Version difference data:
⁂

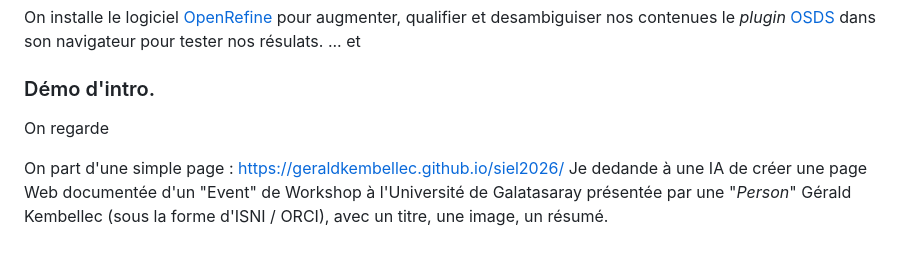
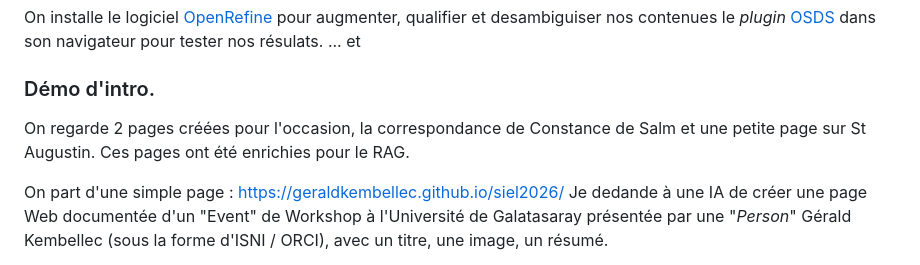
Before and after one commit to geraldkembellec/galatasaray-2026, a Markdown page: README.md, the part around the change. Drawn GitHub-style.

```diff
--- a/README.md
+++ b/README.md
@@ -18,7 +18,7 @@ le *plugin* [OSDS](https://osds.openlinksw.com/) dans son navigateur pour tester
 ... et
 
 ### Démo d'intro.
-On regarde
+On regarde 2 pages créées pour l'occasion, la correspondance de Constance de Salm et une petite page sur St Augustin. Ces pages ont été enrichies pour le RAG.
 
 On part d'une simple page : [https://geraldkembellec.github.io/siel2026/](https://geraldkembellec.github.io/siel2026/)
 Je dedande à une IA de créer une page Web documentée d'un "Event" de Workshop à l'Université de Galatasaray présentée par une "*Person*" Gérald Kembellec (sous la forme d'ISNI / ORCI), avec un titre, une image, un résumé.
```
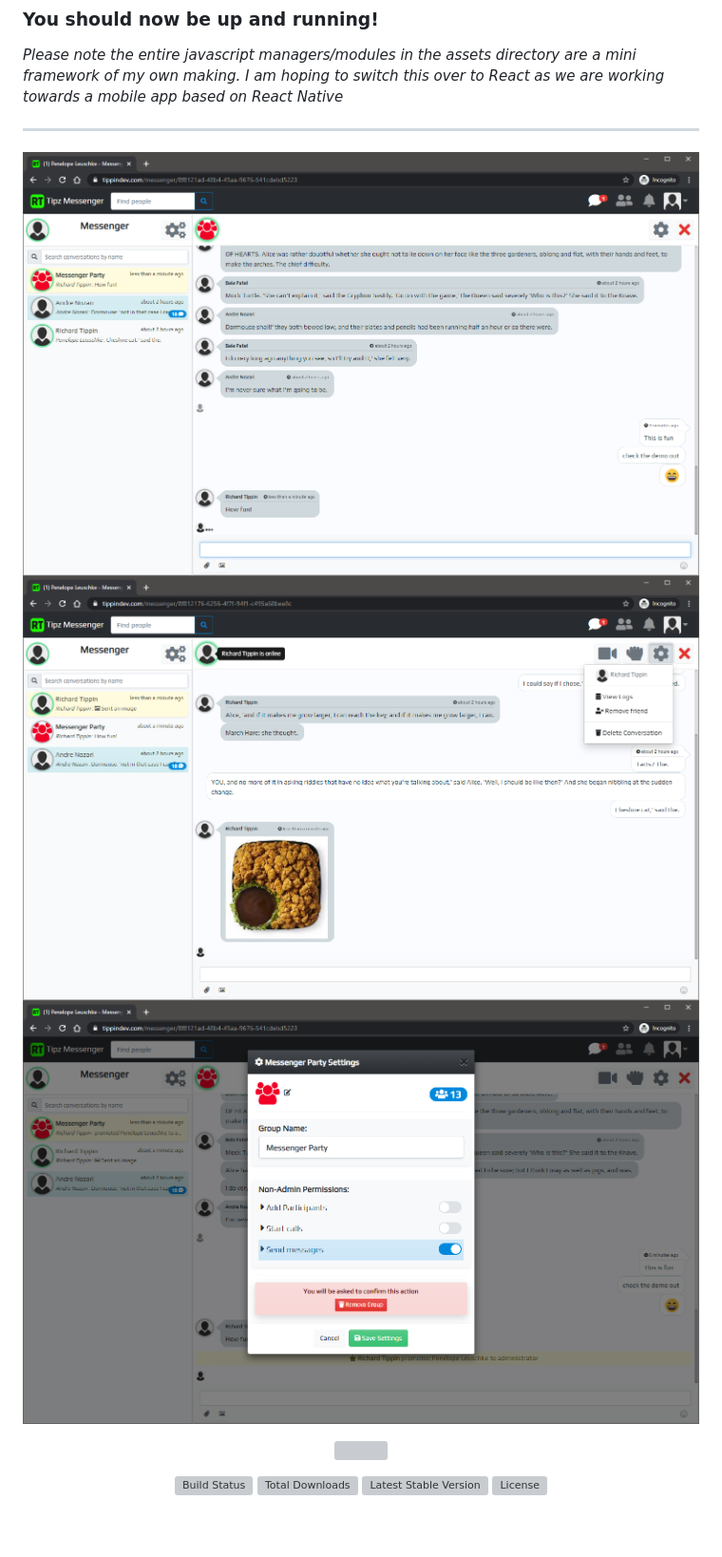
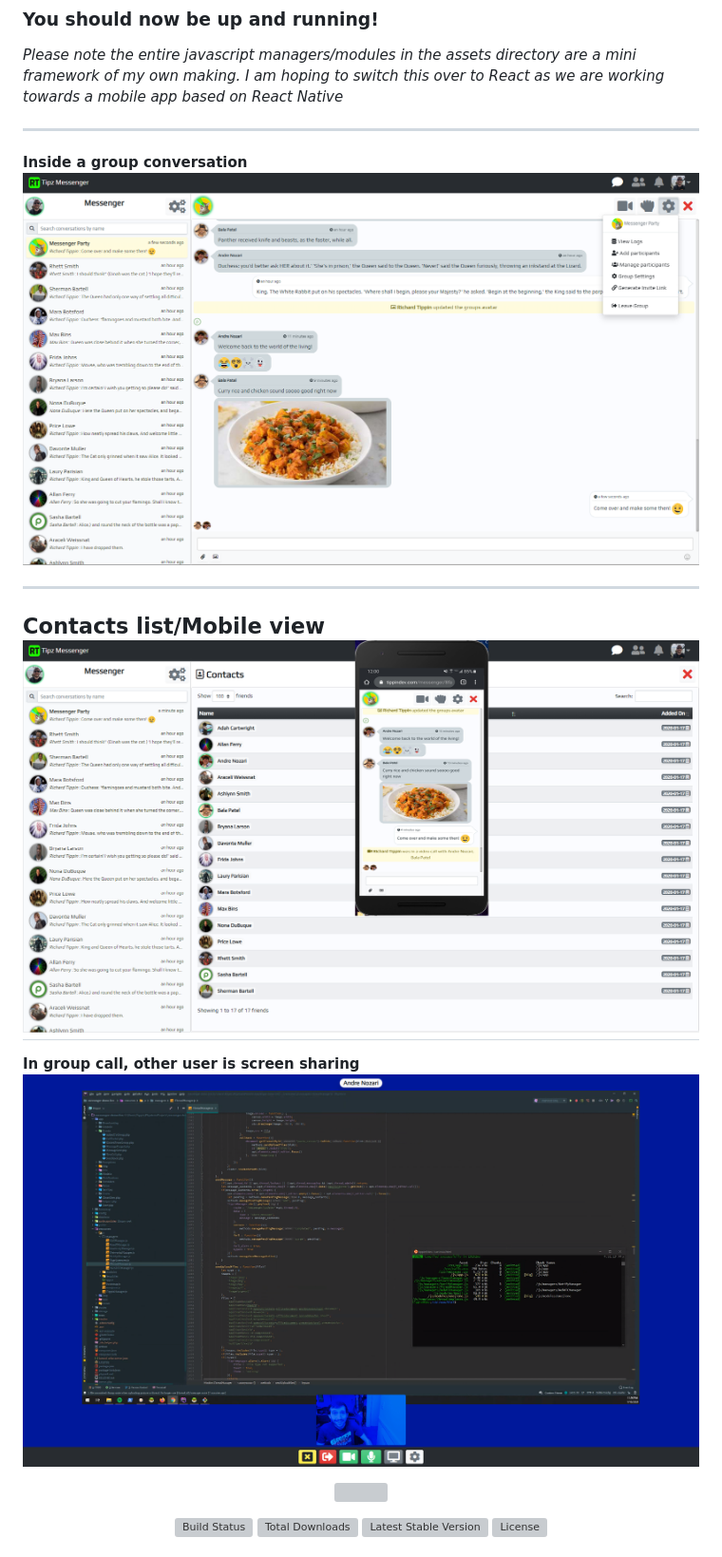
Before and after one commit to rich308/chat_app, a Markdown page: README.md, the part around the change. Shown: that part at 95% size. GitHub-like rendering; pictures changed too: public/images/example/screen1.png, public/images/example/screen2.png, public/images/example/screen3.png; blank space fills up the shorter version; grey boxes are pictures that could not be loaded.

Commit message:
Updated README.md and example screenshots

```diff
--- a/README.md
+++ b/README.md
@@ -153,9 +153,14 @@ If you choose to use this outside of demo purposes, I recommend you setup your o
 *Please note the entire javascript managers/modules in the assets directory are a mini framework of my own making. I am hoping to switch this over to React as we are working towards a mobile app based on React Native*
 
 - - - -
+**Inside a group conversation**
+![Screenshot](public/images/example/screen1.png?raw=true "Screenshot")
 
-![Screenshot](public/images/example/screen1.png?raw=true "Screenshot")
+----
+**Contacts list/Mobile view**
 ![Screenshot](public/images/example/screen2.png?raw=true "Screenshot")
+----
+**In group call, other user is screen sharing**
 ![Screenshot](public/images/example/screen3.png?raw=true "Screenshot")
 
 <p align="center"><img src="https://res.cloudinary.com/dtfbvvkyp/image/upload/v1566331377/laravel-logolockup-cmyk-red.svg" width="400"></p>
```
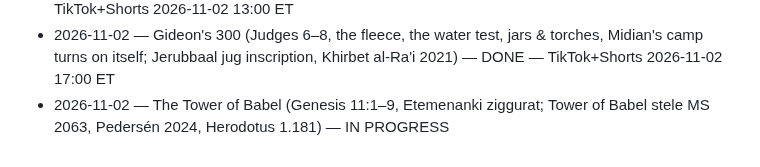
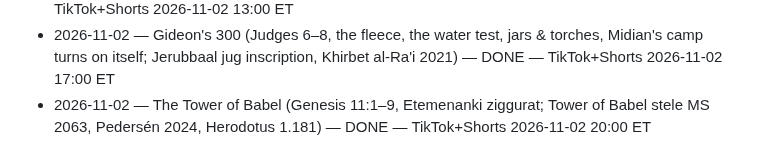
Before and after one commit to ituraev97/lostscriptures-media, a Markdown page: pipeline/STORIES_DONE.md, the part around the change. GitHub-like rendering.

Commit message:
stories: Tower of Babel scheduled TikTok+Shorts 2026-11-02 20:00 ET
Co-Authored-By: Claude Opus 5.5 <noreply@anthropic.com>
Claude-Session: https://claude.ai/code/session_01KDki9AAwoK6iiJBbizbt7p

```diff
--- a/pipeline/STORIES_DONE.md
+++ b/pipeline/STORIES_DONE.md
@@ -26,4 +26,4 @@
 - 2026-11-02 — Jephthah's Vow (Judges 11, Jephthah's daughter; Judges 11:39–40 four-day lament, Kimchi's dedication reading vs Josephus Ant. 5.266) — DONE — TikTok+Shorts 2026-11-02 10:00 ET
 - 2026-11-02 — The Day the Sun Stood Still (Joshua 10, Gibeon & Aijalon, hailstones, Book of Jasher; Humphreys & Waddington 2017 eclipse of 30 Oct 1207 BC, Merneptah Stele) — DONE — TikTok+Shorts 2026-11-02 13:00 ET
 - 2026-11-02 — Gideon's 300 (Judges 6–8, the fleece, the water test, jars & torches, Midian's camp turns on itself; Jerubbaal jug inscription, Khirbet al-Ra'i 2021) — DONE — TikTok+Shorts 2026-11-02 17:00 ET
-- 2026-11-02 — The Tower of Babel (Genesis 11:1–9, Etemenanki ziggurat; Tower of Babel stele MS 2063, Pedersén 2024, Herodotus 1.181) — IN PROGRESS
+- 2026-11-02 — The Tower of Babel (Genesis 11:1–9, Etemenanki ziggurat; Tower of Babel stele MS 2063, Pedersén 2024, Herodotus 1.181) — DONE — TikTok+Shorts 2026-11-02 20:00 ET
```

⁂

▶ [Exercise requirements]
From the entries above, collect every line with the string "pour" in it.

▶ [Exercise output]
@@ -18,7 +18,7 @@ le *plugin* [OSDS](https://osds.openlinksw.com/) dans son navigateur pour tester
+On regarde 2 pages créées pour l'occasion, la correspondance de Constance de Salm et une petite page sur St Augustin. Ces pages ont été enrichies pour le RAG.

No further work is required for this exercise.